In September, officials with the USDA Animal and Plant Health Inspection Service published a document that said they do not know or plan to test how likely it is that ASF could reach the U.S. through contaminated animal feed, which APHIS officials previously said was a likely vehicle for the spread of porcine epidemic diarrhea from China to the U.S. in 2013. PED has killed millions of neonatal pigs.
An article published in March in PLOS One, a journal of the online Public Library of Science, indicates African swine fever virus may be among viruses that could survive in feed ingredients through 30 days of trans-Atlantic shipping from Poland to the U.S., a simulated route chosen because the disease is present in Eastern Europe.
Dr. Burkgren said producers need to know where their feed components originate. Feed producers import animal feed ingredients, particularly vitamins and amino acids, from China.

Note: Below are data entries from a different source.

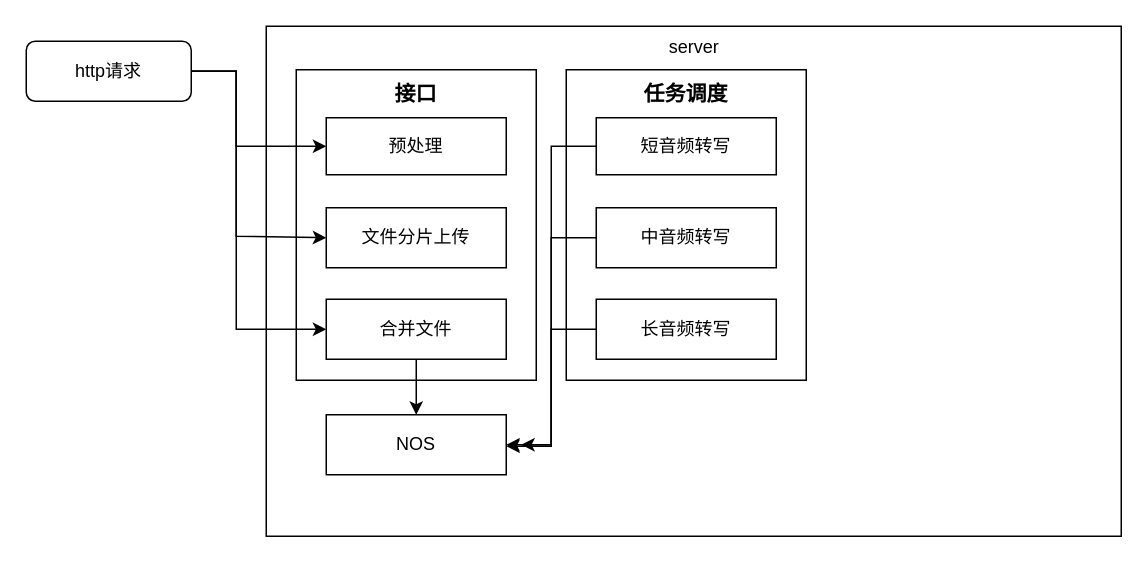
lyyoung/xiaov keeps this draw.io diagram as Untitled Diagram.drawio. Above is the earlier version. Source tidied: cells renumbered, new cells numbered last; positions are measured from the earlier drawing's top-left corner, leaving out a move shared by most shapes. Both pictures are drawn from the tidied source at 150%, with x=0, y=0 at pixel (26, 26).
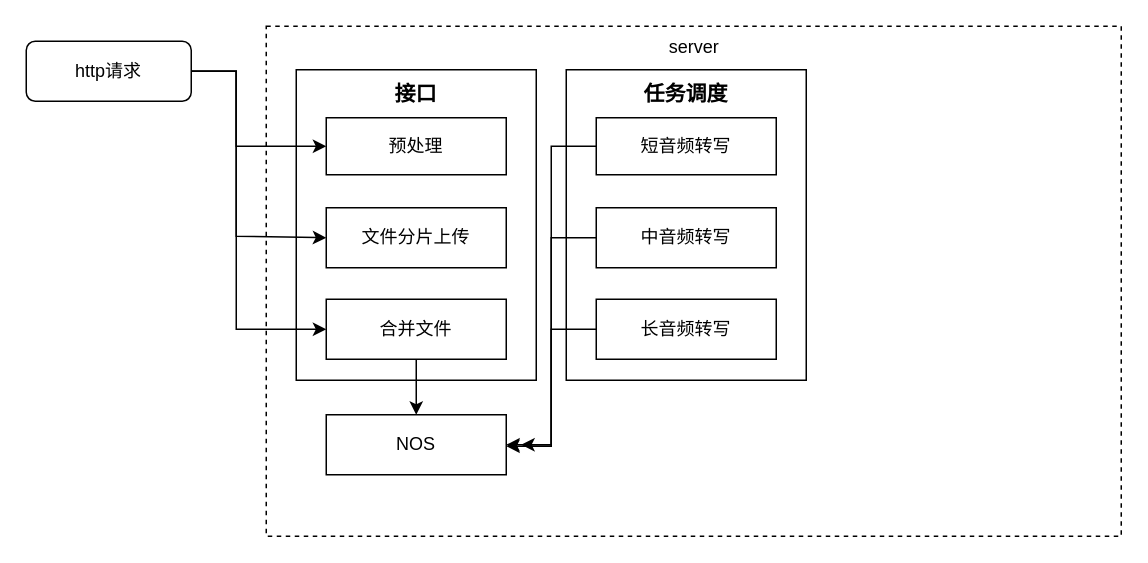
The same page after the edit.

The edit, as a diff of the source:
```diff
@@
-    <mxCell id="2" value="server" style="rounded=0;html=1;align=center;verticalAlign=top;" parent="1" vertex="1">
+    <mxCell id="2" value="server" style="rounded=0;html=1;align=center;verticalAlign=top;dashed=1;" parent="1" vertex="1">
       <mxGeometry x="160" width="570" height="340" as="geometry" />
     </mxCell>
```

Veterinarians should learn what ingredients their feed suppliers import and what safeguards they use in manufacturing and transportation, Dr. Burkgren said. And veterinarians may find ways to improve clients' biosecurity, such as limiting visits to their farms or eliminating feeding from food waste sources.
Veterinarians also should advise animal caretakers to watch for high death and illness rates and to review their biosecurity protocols. Identifying the first case quickly could be crucial, Dr. Burkgren said.
Researchers are trying to find ingredients that can reduce the viability of viruses in feed, following the example set by at least one product that reduces bacteria survival, Dr. Burkgren said. He noted that an antimicrobial additive, Sal Curb, is used in poultry feed to reduce Salmonella survival.
Even if someone identifies a product effective on viruses in feed, he expects getting Food and Drug Administration approval would take at least a few years.
Related JAVMA content:
Swine viruses in feed may survive shipping (July 15, 2018)